### Aim of the exercise
Leaving the pictures aside, reproduce the data in full and word for word.

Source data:
-------
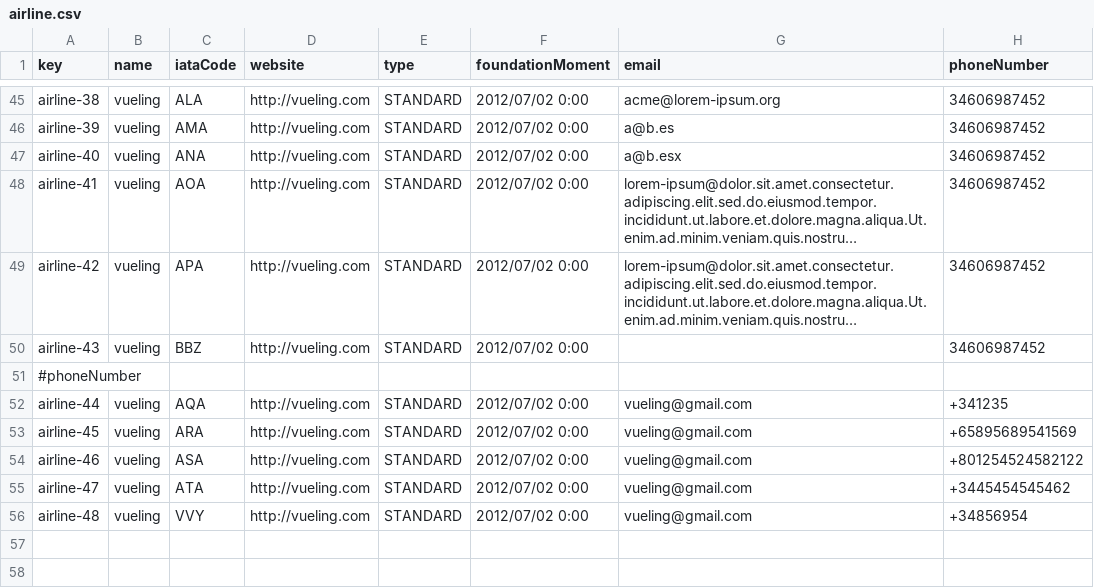
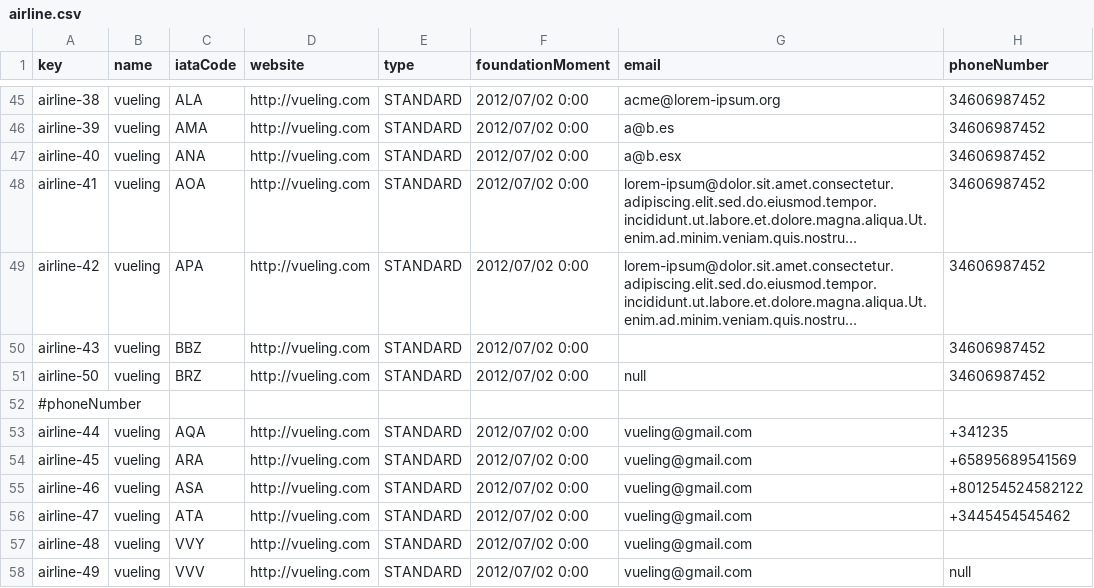
Before and after one commit to DP2-C1-054/Acme-ANS-C3, a CSV file: src/main/resources/WEB-INF/data/sample/airline.csv, drawn as a sheet; only a part is shown, gaps mark what is left out; long unchanged cells end in …; addresses are those after the commit; the diff names each change by its address in the sheet, - before the commit and + after, or states it on an @@ line.

```diff
--- a/src/main/resources/WEB-INF/data/sample/airline.csv
+++ b/src/main/resources/WEB-INF/data/sample/airline.csv
+row 51: airline-50 | vueling | BRZ | http://vueling.com | STANDARD | 2012/07/02 0:00 | null | 34606987452
-H57 (phoneNumber): +34856954
+H57 (phoneNumber): (empty)
+row 58: airline-49 | vueling | VVV | http://vueling.com | STANDARD | 2012/07/02 0:00 | vueling@gmail.com | null
```
Also changed, not shown: src/main/resources/WEB-INF/data/sample/aircraft.csv, src/main/resources/WEB-INF/data/sample/airport.csv, 8 other files.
-------
### Worked solution
Before and after one commit to DP2-C1-054/Acme-ANS-C3, a CSV file: src/main/resources/WEB-INF/data/sample/airline.csv, drawn as a sheet; only a part is shown, gaps mark what is left out; long unchanged cells end in …; addresses are those after the commit; the diff names each change by its address in the sheet, - before the commit and + after, or states it on an @@ line.

```diff
--- a/src/main/resources/WEB-INF/data/sample/airline.csv
+++ b/src/main/resources/WEB-INF/data/sample/airline.csv
+row 51: airline-50 | vueling | BRZ | http://vueling.com | STANDARD | 2012/07/02 0:00 | null | 34606987452
-H57 (phoneNumber): +34856954
+H57 (phoneNumber): (empty)
+row 58: airline-49 | vueling | VVV | http://vueling.com | STANDARD | 2012/07/02 0:00 | vueling@gmail.com | null
```
Also changed, not shown: src/main/resources/WEB-INF/data/sample/aircraft.csv, src/main/resources/WEB-INF/data/sample/airport.csv, 8 other files.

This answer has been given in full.